In the height of my ED, my IBS was only an issue when I ate, so I tried not to. When I went into recovery and had to eat, my symptoms went into overdrive and I was sick no matter what I ate. Although I was telling myself I was improving, I was still restricting (to a lesser degree) and when I felt the need, would try to make myself sick. To avoid suspicion, I would sometimes eat my allergy foods (i.e. bread) to force a reaction. After about 3 months, I realised I wasn’t reacting anymore. I had put on about a stone, was eating regularly and was chock full of meds. And I was able to stomach food I hadn’t eaten in 4 years.
Cut to 2 years later and I started seeing a dietitian to push through the next hurdle of recovery. Besides addressing my eating patterns and my vegetarianism, she gave me a list of foods to avoid. These low-FODMAP foods were not the extent of the restrictions I had put on myself previously. Basically, I don’t eat apples, mushrooms, onions and honey and I keep white bread to a minimum. As it turns out, my symptoms are highly correlated to my stress levels – which fits completely with my history of depression and anxiety. When I started to get these under control, my IBS was a lot easier to handle too.
The reason I decided to bring this up had to do with the current exam period. I hadn’t been experiencing any symptoms for a while. Like the reading week before it, this reading week had driven me into a frenzy of thoughts of failing and ideals of perfection. An added bonus of the Spring Semester was a stressful work placement and an almost constant string of rehearsals in the period leading up to the exam. The culmination of this was a week of alternately restricting and binging on a daily basis.
Soon, the tests were upon me but I felt prepared. I knew my shit and went into Anatomy to give a sigh of relief that the questions I felt particularly strong at had come up. One hour in and half the questions done, I felt a stabbing pain in my gut. I tried to ignore it but eventually I caved and was escorted to the bathroom. I got sick, felt better and headed back to finish off what was to be a kickass exam. My insides had other plans and I only lasted fifteen more minutes before I called uncle and left the exam hall, test unfinished, to get sick. Disgusted and disappointed don’t begin to cover how I felt that day.

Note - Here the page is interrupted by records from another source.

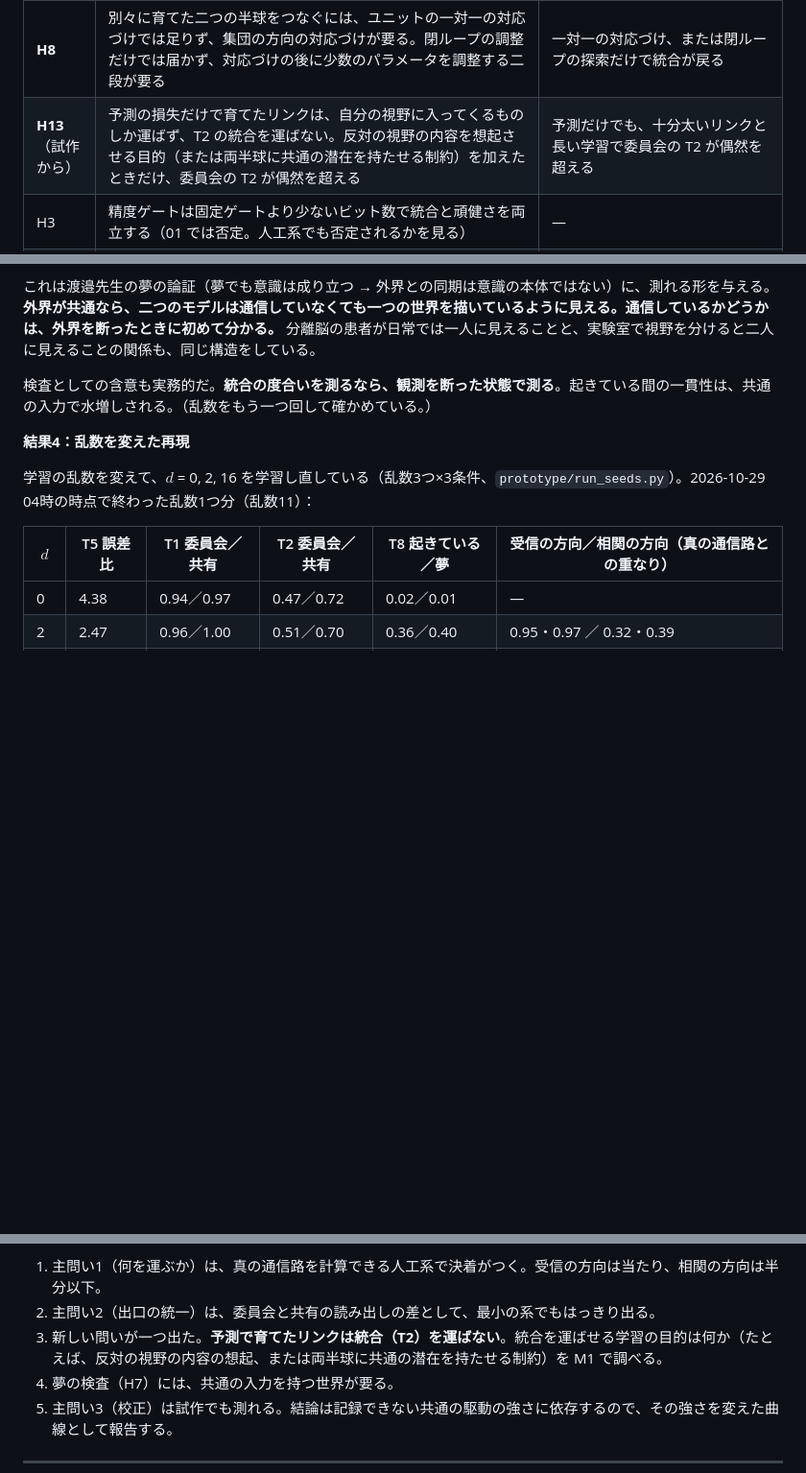
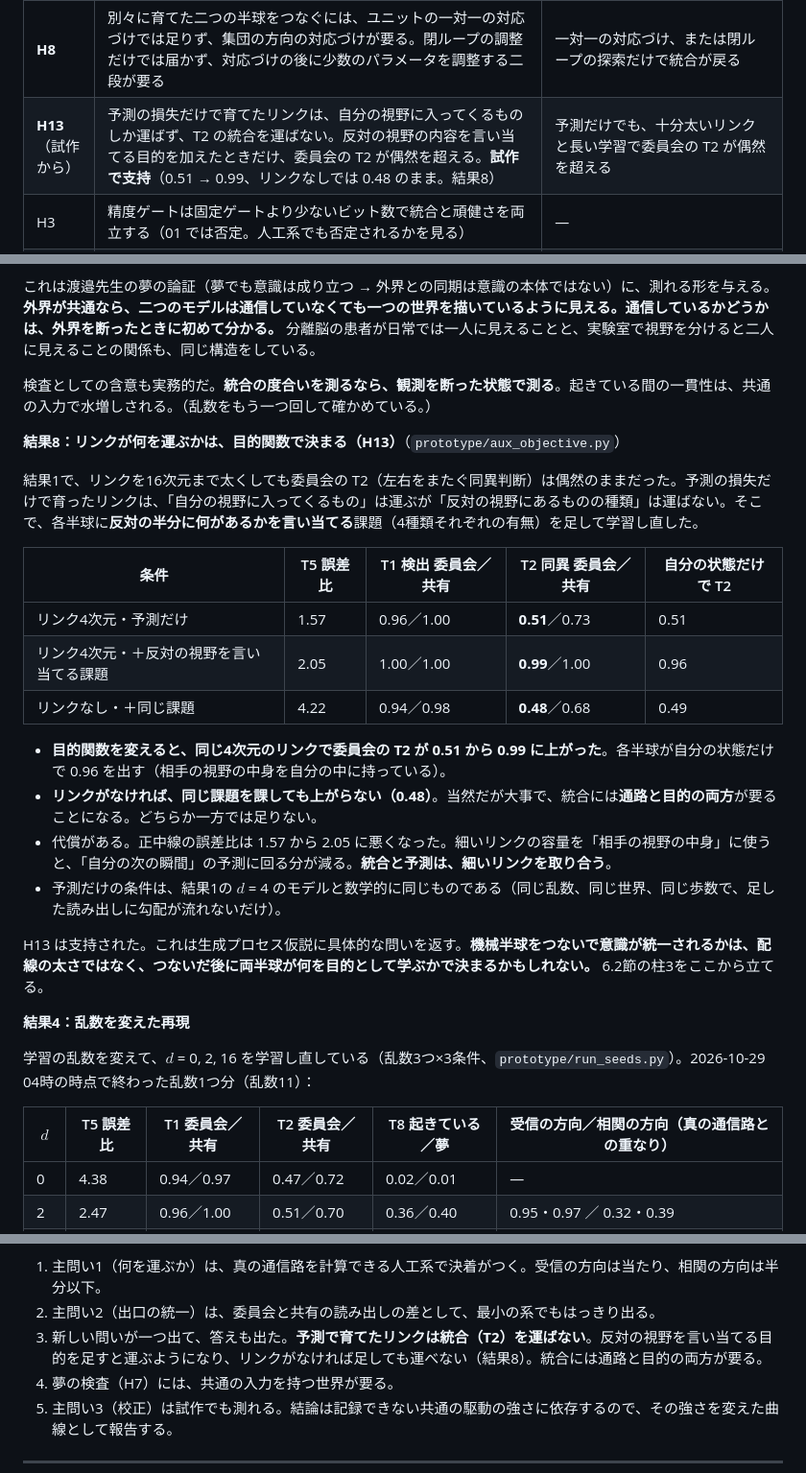
Before and after one commit to Nzm3915/split-brain-world-models, a Markdown page: docs/02_split_brain_world_models.md, 3 parts joined by grey strips. Shown at 96% size. Rendered like a GitHub page; blank space fills up the shorter version.

Commit message:
02: H13 - an objective that names the other half-field makes the same 4-dim link carry integration; no link, no effect
Co-Authored-By: Claude Opus 5 <noreply@anthropic.com>
Claude-Session: https://claude.ai/code/session_01JYWhMUGYwXMjA2Pt43hkJh

```diff
--- a/docs/02_split_brain_world_models.md
+++ b/docs/02_split_brain_world_models.md
@@ -307,7 +307,7 @@ $$
 | **H12** | リンクなしの委員会で T1 は健常に近づくが、T2 は偶然レベルのまま。共有の制御器が T2 で上回るなら、それは内部状態を混ぜた分である | 委員会で T2 が偶然を超える |
 | **H7** | リンクが運ぶ統合は、起きているときより夢の中で大きく測れる（$\Delta_{\rm dream}>\Delta_{\rm wake}$）。共通の入力がある世界でだけ意味を持つ。**試作で支持**（視野を重ねた世界で、起きている間 −0.06、夢の中 +0.14。結果7） | 共通の入力のある世界で $\Delta_{\rm dream}\le\Delta_{\rm wake}$ |
 | **H8** | 別々に育てた二つの半球をつなぐには、ユニットの一対一の対応づけでは足りず、集団の方向の対応づけが要る。閉ループの調整だけでは届かず、対応づけの後に少数のパラメータを調整する二段が要る | 一対一の対応づけ、または閉ループの探索だけで統合が戻る |
-| **H13**（試作から） | 予測の損失だけで育てたリンクは、自分の視野に入ってくるものしか運ばず、T2 の統合を運ばない。反対の視野の内容を想起させる目的（または両半球に共通の潜在を持たせる制約）を加えたときだけ、委員会の T2 が偶然を超える | 予測だけでも、十分太いリンクと長い学習で委員会の T2 が偶然を超える |
+| **H13**（試作から） | 予測の損失だけで育てたリンクは、自分の視野に入ってくるものしか運ばず、T2 の統合を運ばない。反対の視野の内容を言い当てる目的を加えたときだけ、委員会の T2 が偶然を超える。**試作で支持**（0.51 → 0.99、リンクなしでは 0.48 のまま。結果8） | 予測だけでも、十分太いリンクと長い学習で委員会の T2 が偶然を超える |
 | H3 | 精度ゲートは固定ゲートより少ないビット数で統合と頑健さを両立する（01 では否定。人工系でも否定されるかを見る） | — |
 | H9 | ルーティングは最上位の潜在でつなげば足り、下位の層でつないでも統合は生まれない | 下位の層でも同じように統合が生まれる |
 | H10 | 光源の影響は記号的表象だけで描けるが、鏡に映る物は描けない（T10） | 記号的表象だけで鏡も描ける |
@@ -449,6 +449,23 @@ $\Delta_{\rm dream}>\Delta_{\rm wake}$ で、H7 は支持された。しかも
 
 検査としての含意も実務的だ。**統合の度合いを測るなら、観測を断った状態で測る**。起きている間の一貫性は、共通の入力で水増しされる。（乱数をもう一つ回して確かめている。）
 
+**結果8：リンクが何を運ぶかは、目的関数で決まる（H13）**（`prototype/aux_objective.py`）
+
+結果1で、リンクを16次元まで太くしても委員会の T2（左右をまたぐ同異判断）は偶然のままだった。予測の損失だけで育ったリンクは、「自分の視野に入ってくるもの」は運ぶが「反対の視野にあるものの種類」は運ばない。そこで、各半球に**反対の半分に何があるかを言い当てる**課題（4種類それぞれの有無）を足して学習し直した。
+
+| 条件 | T5 誤差比 | T1 検出 委員会／共有 | T2 同異 委員会／共有 | 自分の状態だけで T2 |
+| --- | --- | --- | --- | --- |
+| リンク4次元・予測だけ | 1.57 | 0.96／1.00 | **0.51**／0.73 | 0.51 |
+| リンク4次元・＋反対の視野を言い当てる課題 | 2.05 | 1.00／1.00 | **0.99**／1.00 | 0.96 |
+| リンクなし・＋同じ課題 | 4.22 | 0.94／0.98 | **0.48**／0.68 | 0.49 |
+
+- **目的関数を変えると、同じ4次元のリンクで委員会の T2 が 0.51 から 0.99 に上がった**。各半球が自分の状態だけで 0.96 を出す（相手の視野の中身を自分の中に持っている）。
+- **リンクがなければ、同じ課題を課しても上がらない（0.48）**。当然だが大事で、統合には**通路と目的の両方**が要ることになる。どちらか一方では足りない。
+- 代償がある。正中線の誤差比は 1.57 から 2.05 に悪くなった。細いリンクの容量を「相手の視野の中身」に使うと、「自分の次の瞬間」の予測に回る分が減る。**統合と予測は、細いリンクを取り合う**。
+- 予測だけの条件は、結果1の $d$ = 4 のモデルと数学的に同じものである（同じ乱数、同じ世界、同じ歩数で、足した読み出しに勾配が流れないだけ）。
+
+H13 は支持された。これは生成プロセス仮説に具体的な問いを返す。**機械半球をつないで意識が統一されるかは、配線の太さではなく、つないだ後に両半球が何を目的として学ぶかで決まるかもしれない。** 6.2節の柱3をここから立てる。
+
 **結果4：乱数を変えた再現**
 
 学習の乱数を変えて、$d$ = 0, 2, 16 を学習し直している（乱数3つ×3条件、`prototype/run_seeds.py`）。2026-10-29 04時の時点で終わった乱数1つ分（乱数11）：
@@ -465,7 +482,7 @@ $\Delta_{\rm dream}>\Delta_{\rm wake}$ で、H7 は支持された。しかも
 
 1. 主問い1（何を運ぶか）は、真の通信路を計算できる人工系で決着がつく。受信の方向は当たり、相関の方向は半分以下。
 2. 主問い2（出口の統一）は、委員会と共有の読み出しの差として、最小の系でもはっきり出る。
-3. 新しい問いが一つ出た。**予測で育てたリンクは統合（T2）を運ばない**。統合を運ばせる学習の目的は何か（たとえば、反対の視野の内容の想起、または両半球に共通の潜在を持たせる制約）を M1 で調べる。
+3. 新しい問いが一つ出て、答えも出た。**予測で育てたリンクは統合（T2）を運ばない**。反対の視野を言い当てる目的を足すと運ぶようになり、リンクがなければ足しても運べない（結果8）。統合には通路と目的の両方が要る。
 4. 夢の検査（H7）には、共通の入力を持つ世界が要る。
 5. 主問い3（校正）は試作でも測れる。結論は記録できない共通の駆動の強さに依存するので、その強さを変えた曲線として報告する。
 
```
Also changed, not shown: README.md (+1 -1 lines).
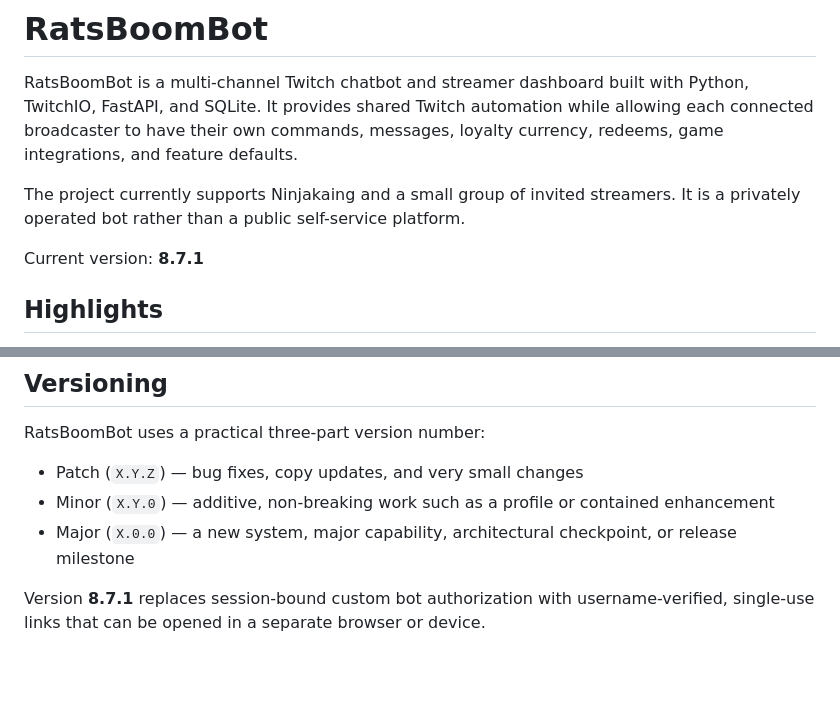
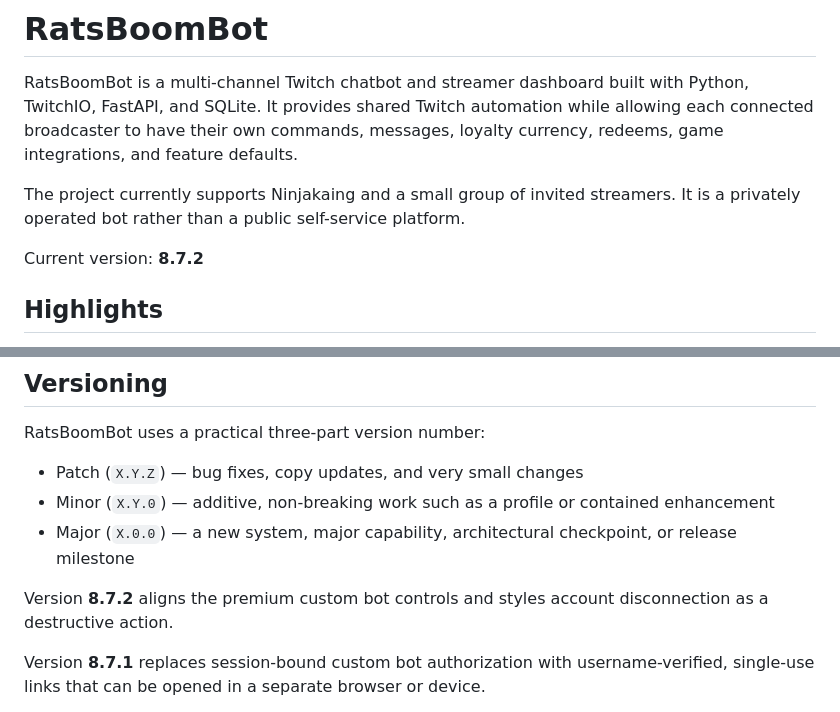
Before and after one commit to Akaing1/RatsBoomBot, a Markdown page: README.md, 2 parts joined by grey strips. Rendered like a GitHub page; blank space fills up the shorter version.

Commit message:
Align custom bot account controls

```diff
--- a/README.md
+++ b/README.md
@@ -4,7 +4,7 @@ RatsBoomBot is a multi-channel Twitch chatbot and streamer dashboard built with
 
 The project currently supports Ninjakaing and a small group of invited streamers. It is a privately operated bot rather than a public self-service platform.
 
-Current version: **8.7.1**
+Current version: **8.7.2**
 
 ## Highlights
 
@@ -362,6 +362,8 @@ RatsBoomBot uses a practical three-part version number:
 - Minor (`X.Y.0`) — additive, non-breaking work such as a profile or contained enhancement
 - Major (`X.0.0`) — a new system, major capability, architectural checkpoint, or release milestone
 
+Version **8.7.2** aligns the premium custom bot controls and styles account disconnection as a destructive action.
+
 Version **8.7.1** replaces session-bound custom bot authorization with username-verified, single-use links that can be opened in a separate browser or device.
 
 Version **8.7.0** adds streamer-managed OAuth onboarding for premium custom bot identities. Administrators grant access, while streamers securely connect and manage their own dedicated Twitch bot accounts from Streamer Control.
```
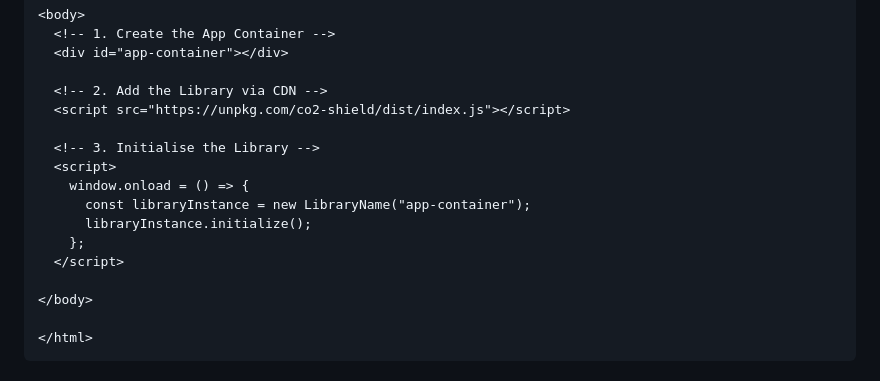
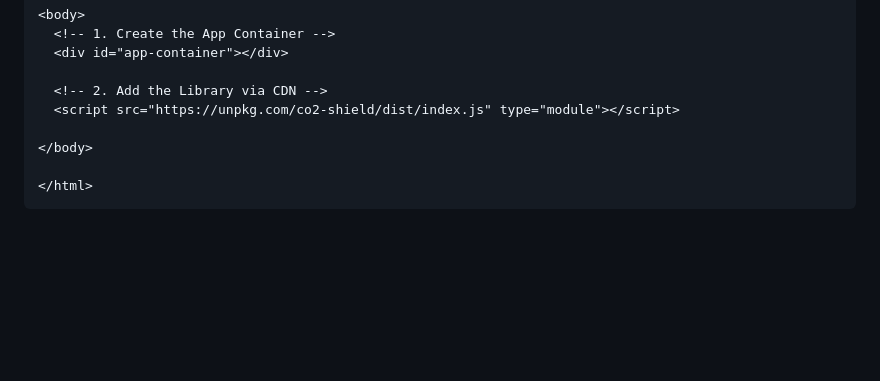
Before and after one commit to overbrowsing/CO2-shield, a Markdown page: README.md, the part around the change. GitHub-like rendering; blank space fills up the shorter version.

```diff
--- a/README.md
+++ b/README.md
@@ -98,15 +98,7 @@ If you prefer not to use a package manager, you can include the library directly
   <div id="app-container"></div>
 
   <!-- 2. Add the Library via CDN -->
-  <script src="https://unpkg.com/co2-shield/dist/index.js"></script>
-
-  <!-- 3. Initialise the Library -->
-  <script>
-    window.onload = () => {
-      const libraryInstance = new LibraryName("app-container");
-      libraryInstance.initialize();
-    };
-  </script>
+  <script src="https://unpkg.com/co2-shield/dist/index.js" type="module"></script>
 
 </body>
 
```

Whether I like it or not, food is always going to be an issue. IBS doesn’t go away, it just fades into the background before rearing its ugly head in times of crisis. My eating disorder seems to follow the same pattern and the two have become intrinsically linked. Maybe if I didn’t have IBS, I would have never restricted a food group and become accustomed to not eating. Maybe if I had never had an ED, my IBS wouldn’t have exacerbated as badly as it did. At the end of the day, it doesn’t matter. With both conditions, the disease does not just disappear. You find ways to live and ways to cope.
To be continued…